-------- Exercise inputs --------
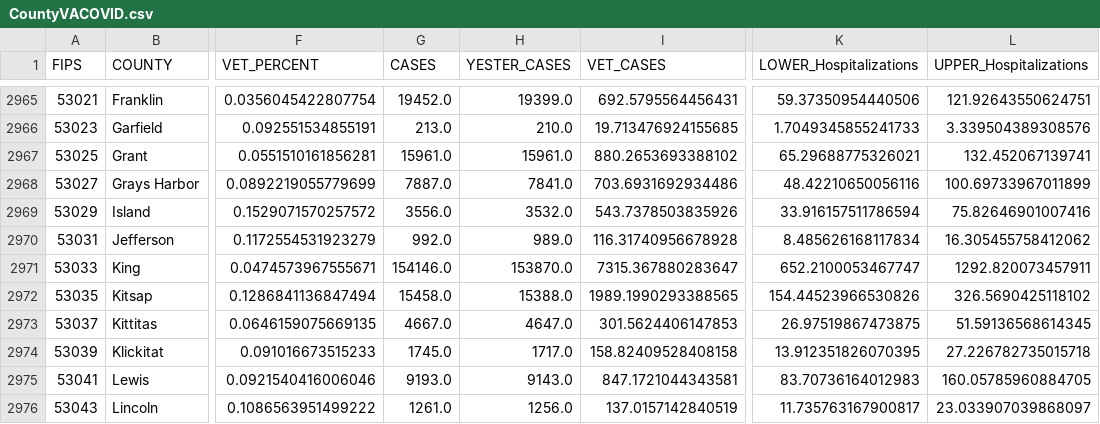
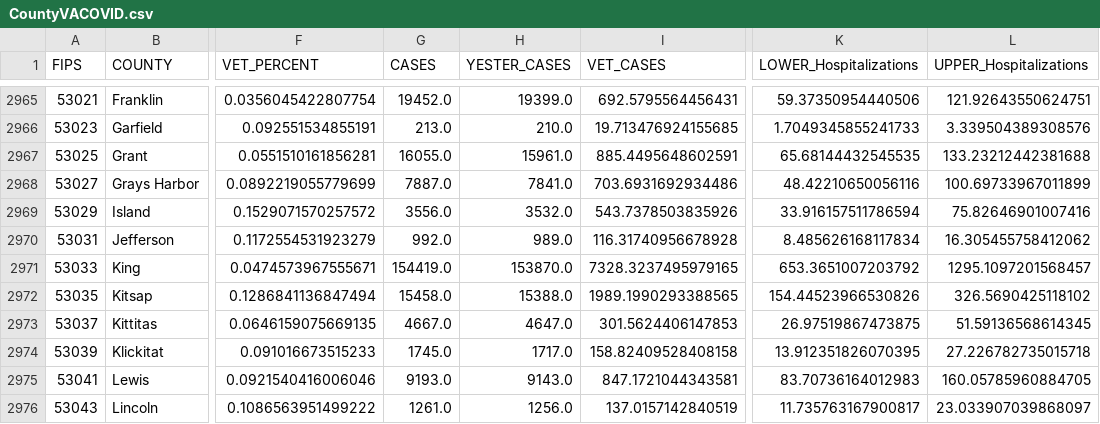
Before and after one commit to Sharma6614/VACovid, a CSV file: CountyVACOVID.csv, drawn as a sheet; only a part is shown, gaps mark what is left out; the diff names each change by its address in the sheet, - before the commit and + after, or states it on an @@ line.

```diff
--- a/CountyVACOVID.csv
+++ b/CountyVACOVID.csv
-G2967 (CASES): 15961.0
+G2967 (CASES): 16055.0
-I2967 (VET_CASES): 880.2653693388102
+I2967 (VET_CASES): 885.4495648602591
-K2967 (LOWER_Hospitalizations): 65.29688775326021
+K2967 (LOWER_Hospitalizations): 65.68144432545535
-L2967 (UPPER_Hospitalizations): 132.452067139741
+L2967 (UPPER_Hospitalizations): 133.23212442381688
-G2971 (CASES): 154146.0
+G2971 (CASES): 154419.0
-I2971 (VET_CASES): 7315.367880283647
+I2971 (VET_CASES): 7328.3237495979165
-K2971 (LOWER_Hospitalizations): 652.2100053467747
+K2971 (LOWER_Hospitalizations): 653.3651007203792
-L2971 (UPPER_Hospitalizations): 1292.820073457911
+L2971 (UPPER_Hospitalizations): 1295.1097201568457
```
Also changed, not shown: CCTVAChart2.csv, VAChart.csv.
--------
### Task description
Scanning the data above, copy out every line where "shown" is found.

### Output of the task
Before and after one commit to Sharma6614/VACovid, a CSV file: CountyVACOVID.csv, drawn as a sheet; only a part is shown, gaps mark what is left out; the diff names each change by its address in the sheet, - before the commit and + after, or states it on an @@ line.
Also changed, not shown: CCTVAChart2.csv, VAChart.csv.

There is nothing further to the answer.